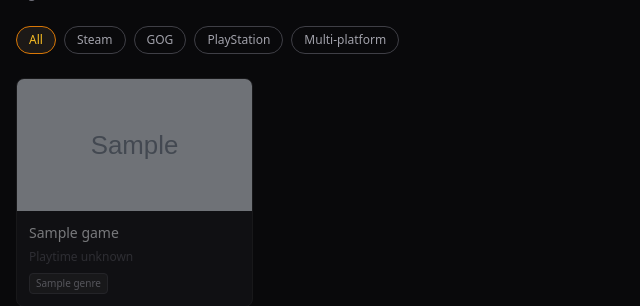
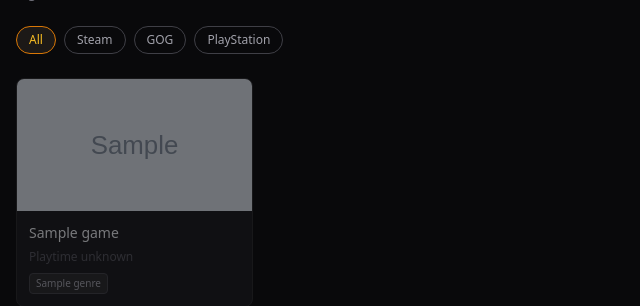
Before and after one commit to tropicalennui/steampunk, a Python web app: template templates/library.html in a window 1280 px wide. Shown: the part 84-390 px from the top of the page, without its empty margins (0-640 px from the left). Run offline with Jinja, Linux system fonts and the light colour scheme; the template is opened without the code that fills it: most values are stand-ins (such as "Sample title", 1, 10 or a date in 2020); grey boxes marked "Sample" are stand-in pictures; some libraries are stand-ins or nearby versions.

Commit message:
chore(library): remove redundant Multi-platform filter pill
All view already shows all games; a separate Multi-platform chip
added no value. Platform pills now filter to that platform's games
only, which is their intended purpose.

Co-Authored-By: Claude Sonnet 4.6 <noreply@anthropic.com>

```diff
--- a/templates/library.html
+++ b/templates/library.html
@@ -91,7 +91,6 @@
   <button onclick="setPlatformFilter('steam', this)" class="filter-pill" data-filter="steam">Steam</button>
   <button onclick="setPlatformFilter('gog',   this)" class="filter-pill" data-filter="gog">GOG</button>
   <button onclick="setPlatformFilter('psn',   this)" class="filter-pill" data-filter="psn">PlayStation</button>
-  <button onclick="setPlatformFilter('multi', this)" class="filter-pill" data-filter="multi">Multi-platform</button>
 </div>
 {% endif %}
 
@@ -560,7 +559,6 @@
       if (activePlatformFilter === 'steam') platformMatch = platforms.includes('steam');
       else if (activePlatformFilter === 'gog')   platformMatch = platforms.includes('gog');
       else if (activePlatformFilter === 'psn')   platformMatch = platforms.includes('psn');
-      else if (activePlatformFilter === 'multi') platformMatch = platforms.length > 1;
       const show = textMatch && platformMatch;
       card.style.display = show ? '' : 'none';
       if (show) visible++;
```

● What needs to be done:
Would it be possible to give the material above again exactly, with the pictures left out?

● Expected output:
Before and after one commit to tropicalennui/steampunk, a Python web app: template templates/library.html in a window 1280 px wide. Shown: the part 84-390 px from the top of the page, without its empty margins (0-640 px from the left). Run offline with Jinja, Linux system fonts and the light colour scheme; the template is opened without the code that fills it: most values are stand-ins (such as "Sample title", 1, 10 or a date in 2020); grey boxes marked "Sample" are stand-in pictures; some libraries are stand-ins or nearby versions.

Commit message:
chore(library): remove redundant Multi-platform filter pill
All view already shows all games; a separate Multi-platform chip
added no value. Platform pills now filter to that platform's games
only, which is their intended purpose.

Co-Authored-By: Claude Sonnet 4.6 <noreply@anthropic.com>

```diff
--- a/templates/library.html
+++ b/templates/library.html
@@ -91,7 +91,6 @@
   <button onclick="setPlatformFilter('steam', this)" class="filter-pill" data-filter="steam">Steam</button>
   <button onclick="setPlatformFilter('gog',   this)" class="filter-pill" data-filter="gog">GOG</button>
   <button onclick="setPlatformFilter('psn',   this)" class="filter-pill" data-filter="psn">PlayStation</button>
-  <button onclick="setPlatformFilter('multi', this)" class="filter-pill" data-filter="multi">Multi-platform</button>
 </div>
 {% endif %}
 
@@ -560,7 +559,6 @@
       if (activePlatformFilter === 'steam') platformMatch = platforms.includes('steam');
       else if (activePlatformFilter === 'gog')   platformMatch = platforms.includes('gog');
       else if (activePlatformFilter === 'psn')   platformMatch = platforms.includes('psn');
-      else if (activePlatformFilter === 'multi') platformMatch = platforms.length > 1;
       const show = textMatch && platformMatch;
       card.style.display = show ? '' : 'none';
       if (show) visible++;
```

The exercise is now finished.